To get email notification when someone adds to a thread you're following, click on the star in the thread's header and it will turn yellow; click again to turn it off. To edit your profile, click on the gear.
The Wall has a powerful search engine that will go all the way back to 2002. Use "quotation marks" around multiple-word searches. RIGHT-CLICK on the results and choose Open Link In New Window so you'll be able to get back to your results. Happy searching!
In fairness to all, we don't discuss pricing on the Wall. Thanks for your cooperation.
Measuring efficiency of hydronic air handler?
Chilled water, 4-pipe air handler. 2200cfm. Big sucker, 1960 install.
Unit in question is 3000sq'. Not much air felt from the vents. Coils cleaned thoroughly. 45* water in, 55* water out from AH coil. At the tube, it's also about a 10* delta T. (10 stories, 26 units total)

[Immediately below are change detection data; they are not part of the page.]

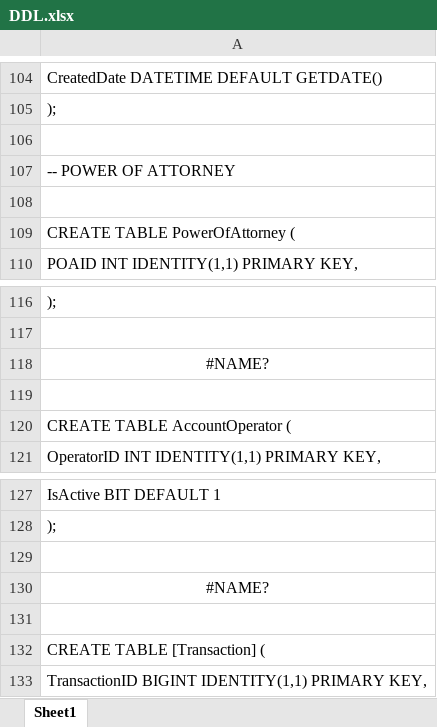
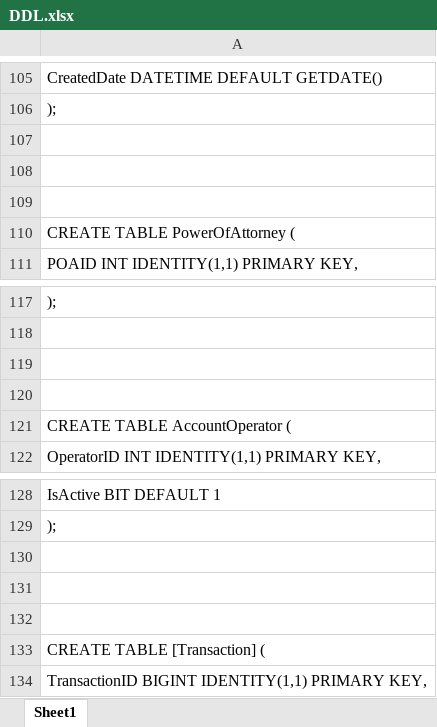
Before and after one commit to Yaeshwanth-29/Submission, an Excel workbook: DDL.xlsx, sheet Sheet1, drawn as a sheet; only a part is shown, gaps mark what is left out; values as stored, in another font and other column widths than the file's, no borders; addresses are those after the commit; the diff covers the shown part only; the diff names each change by its address in the sheet, - before the commit and + after, or states it on an @@ line.

```diff
--- a/DDL.xlsx (sheet Sheet1)
+++ b/DDL.xlsx (sheet Sheet1)
-A108: -- POWER OF ATTORNEY
+A108: (empty)
-A119: #NAME?
+A119: (empty)
-A131: #NAME?
+A131: (empty)
```
Also changed, not shown: 1 added row and 6 edited cells elsewhere in this sheet.
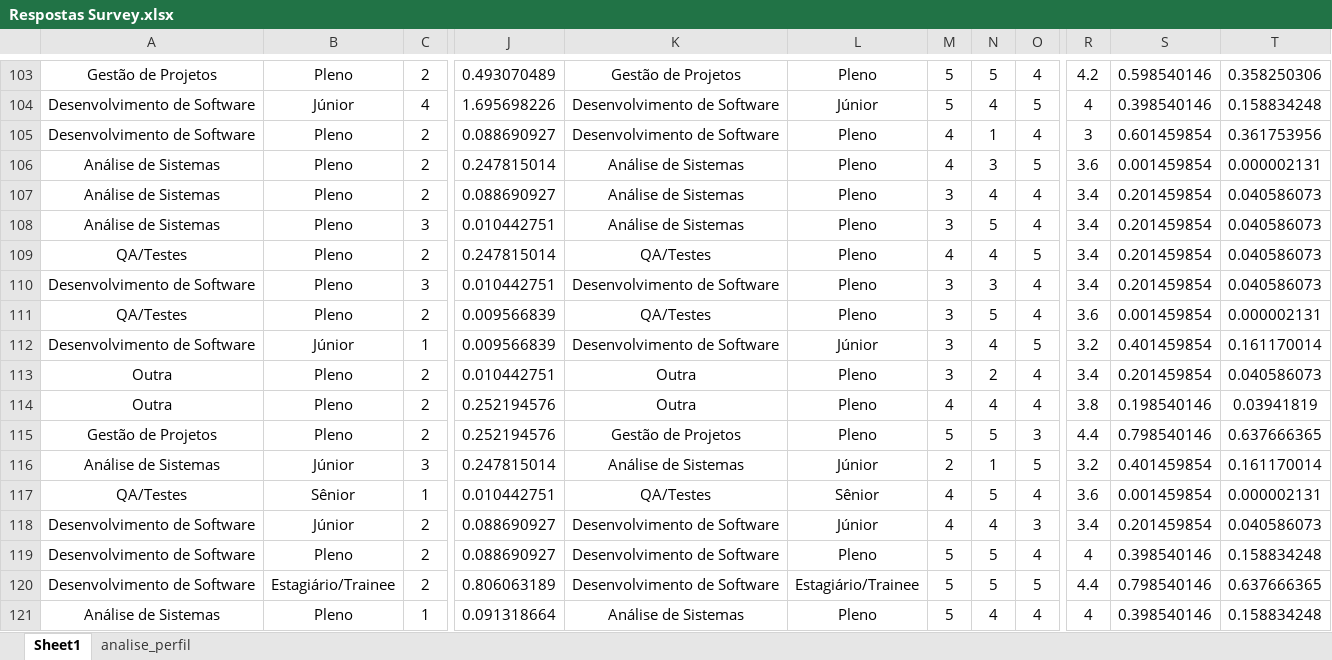
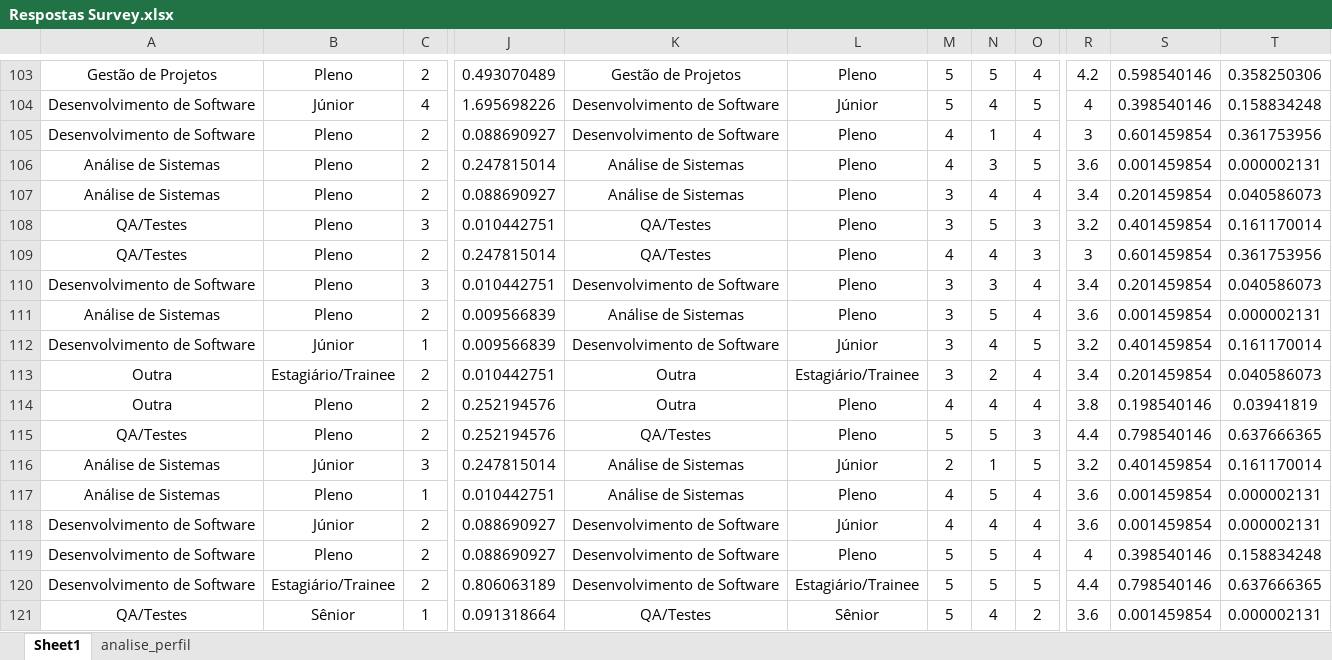
Before and after one commit to FernandoBMSouza/survey_unirio, an Excel workbook: Respostas Survey.xlsx, sheet Sheet1, drawn as a sheet; only a part is shown, gaps mark what is left out; values as stored, in another font and other column widths than the file's, no borders; the diff covers the shown part only; the diff names each change by its address in the sheet, - before the commit and + after, or states it on an @@ line.

```diff
--- a/Respostas Survey.xlsx (sheet Sheet1)
+++ b/Respostas Survey.xlsx (sheet Sheet1)
-A108: Análise de Sistemas
+A108: QA/Testes
-K108: Análise de Sistemas
+K108: QA/Testes
-O108: 4
+O108: 3
-R108: 3.4
+R108: 3.2
-S108: 0.201459854
+S108: 0.401459854
-T108: 0.040586073
+T108: 0.161170014
-O109: 5
+O109: 3
-R109: 3.4
+R109: 3
-S109: 0.201459854
+S109: 0.601459854
-T109: 0.040586073
+T109: 0.361753956
-A111: QA/Testes
+A111: Análise de Sistemas
-K111: QA/Testes
+K111: Análise de Sistemas
-B113: Pleno
+B113: Estagiário/Trainee
-L113: Pleno
+L113: Estagiário/Trainee
-A115: Gestão de Projetos
+A115: QA/Testes
-K115: Gestão de Projetos
+K115: QA/Testes
-A117: QA/Testes
+A117: Análise de Sistemas
-B117: Sênior
+B117: Pleno
-K117: QA/Testes
+K117: Análise de Sistemas
-L117: Sênior
+L117: Pleno
-O118: 3
+O118: 4
-R118: 3.4
+R118: 3.6
-S118: 0.201459854
+S118: 0.001459854
-T118: 0.040586073
+T118: 0.000002131
-A121: Análise de Sistemas
+A121: QA/Testes
-B121: Pleno
+B121: Sênior
-K121: Análise de Sistemas
+K121: QA/Testes
-L121: Pleno
+L121: Sênior
-O121: 4
+O121: 2
-R121: 4
+R121: 3.6
-S121: 0.398540146
+S121: 0.001459854
-T121: 0.158834248
+T121: 0.000002131
```
Also changed, not shown: 186 edited cells elsewhere in this sheet, sheet analise_perfil, Survey_ Percepções de Documentação de Testes com Uso de IA e sem Uso de IA (respostas).xlsx.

One competitor wants to record delta T at the AH for a few days. I'm saying the inability to cool the unit down past 77* on a 90* day says more or as much as the 10* DT. I can increase building flow by cutting off bypasses in the attic at the ends of the runs.
The idea is to swap this AH with a new unit, I have specs in an email. What is the best way to measure the improvement from old to new, and what's the rule of thumb for CFM vs DT when figuring out why the bigger upper floor units can't get below 77* when 3rd floor units (west exposure) can get to 70* or lower with the same water temp?
Working on steam and hot-water systems isn't rocket science....it's actually much harder.